**Exercise details**
For this exercise, reproduce each entry below exactly, excluding pictures.

**Input data**
++++++++++
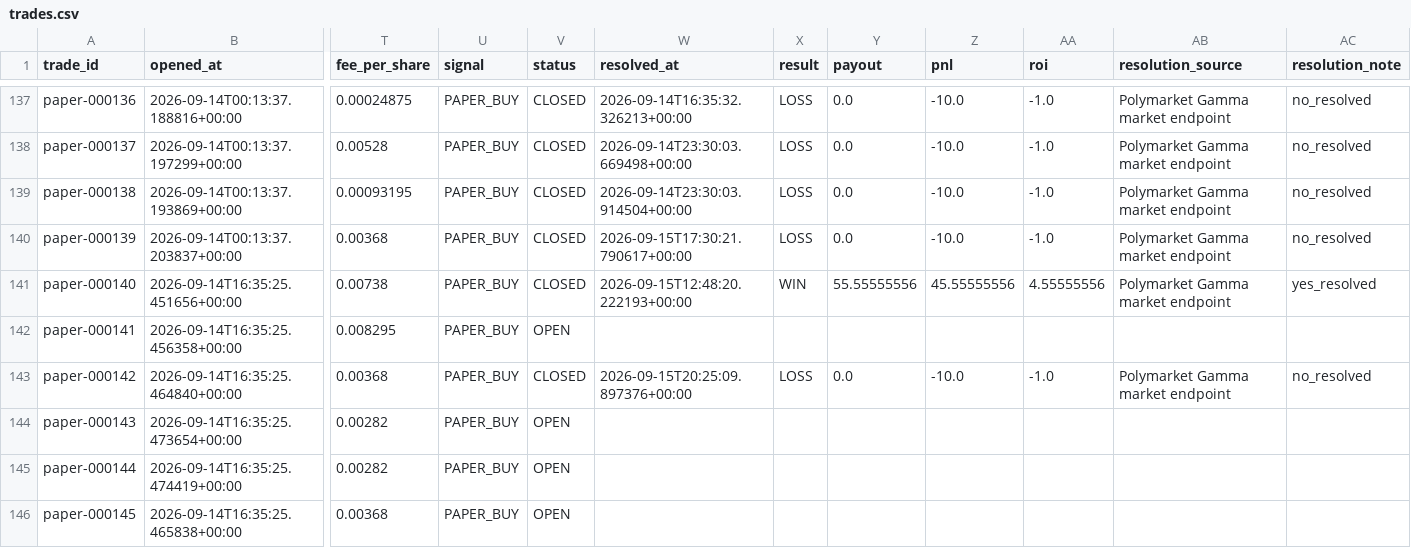
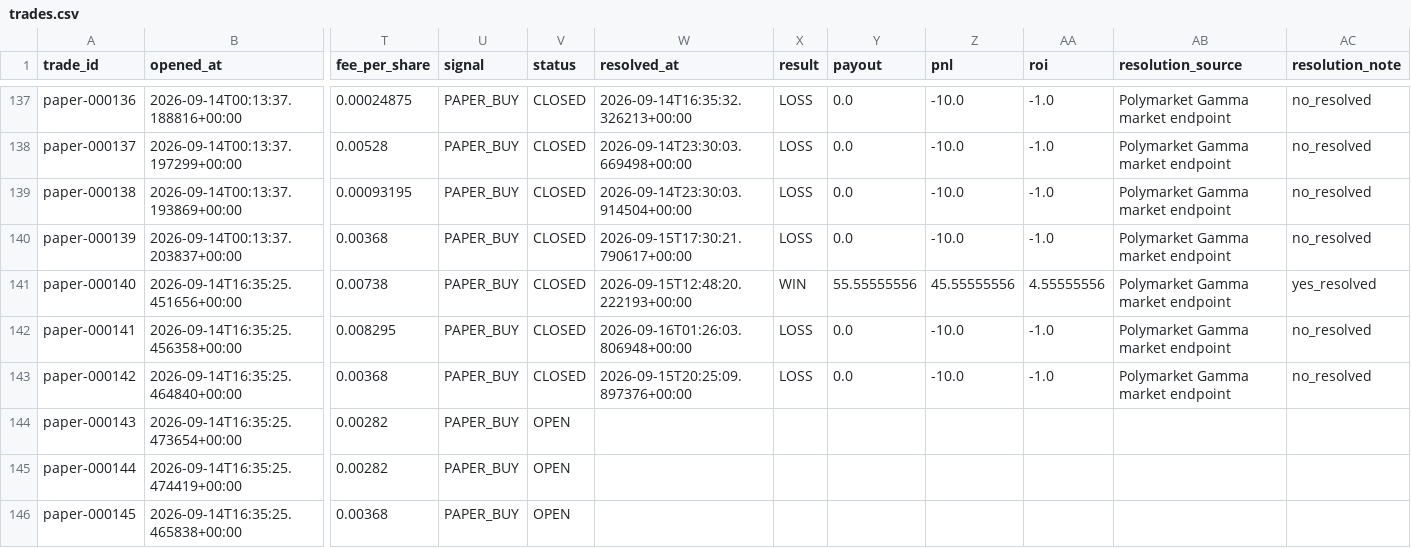
Before and after one commit to nelgibson836-png/PolymarketWeatherEdgeLab, a CSV file: data/edge/paper/trades.csv, drawn as a sheet; only a part is shown, gaps mark what is left out; the diff covers the shown part only; the diff names each change by its address in the sheet, - before the commit and + after, or states it on an @@ line.

```diff
--- a/data/edge/paper/trades.csv
+++ b/data/edge/paper/trades.csv
-V142 (status): OPEN
+V142 (status): CLOSED
-W142 (resolved_at): (empty)
+W142 (resolved_at): 2026-09-16T01:26:03.806948+00:00
-X142 (result): (empty)
+X142 (result): LOSS
-Y142 (payout): (empty)
+Y142 (payout): 0.0
-Z142 (pnl): (empty)
+Z142 (pnl): -10.0
-AA142 (roi): (empty)
+AA142 (roi): -1.0
-AB142 (resolution_source): (empty)
+AB142 (resolution_source): Polymarket Gamma market endpoint
-AC142 (resolution_note): (empty)
+AC142 (resolution_note): no_resolved
```
Also changed, not shown: 5 added rows and 32 edited cells elsewhere in this file, 10 other files.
++++++++++
**Task response**
Before and after one commit to nelgibson836-png/PolymarketWeatherEdgeLab, a CSV file: data/edge/paper/trades.csv, drawn as a sheet; only a part is shown, gaps mark what is left out; the diff covers the shown part only; the diff names each change by its address in the sheet, - before the commit and + after, or states it on an @@ line.

```diff
--- a/data/edge/paper/trades.csv
+++ b/data/edge/paper/trades.csv
-V142 (status): OPEN
+V142 (status): CLOSED
-W142 (resolved_at): (empty)
+W142 (resolved_at): 2026-09-16T01:26:03.806948+00:00
-X142 (result): (empty)
+X142 (result): LOSS
-Y142 (payout): (empty)
+Y142 (payout): 0.0
-Z142 (pnl): (empty)
+Z142 (pnl): -10.0
-AA142 (roi): (empty)
+AA142 (roi): -1.0
-AB142 (resolution_source): (empty)
+AB142 (resolution_source): Polymarket Gamma market endpoint
-AC142 (resolution_note): (empty)
+AC142 (resolution_note): no_resolved
```
Also changed, not shown: 5 added rows and 32 edited cells elsewhere in this file, 10 other files.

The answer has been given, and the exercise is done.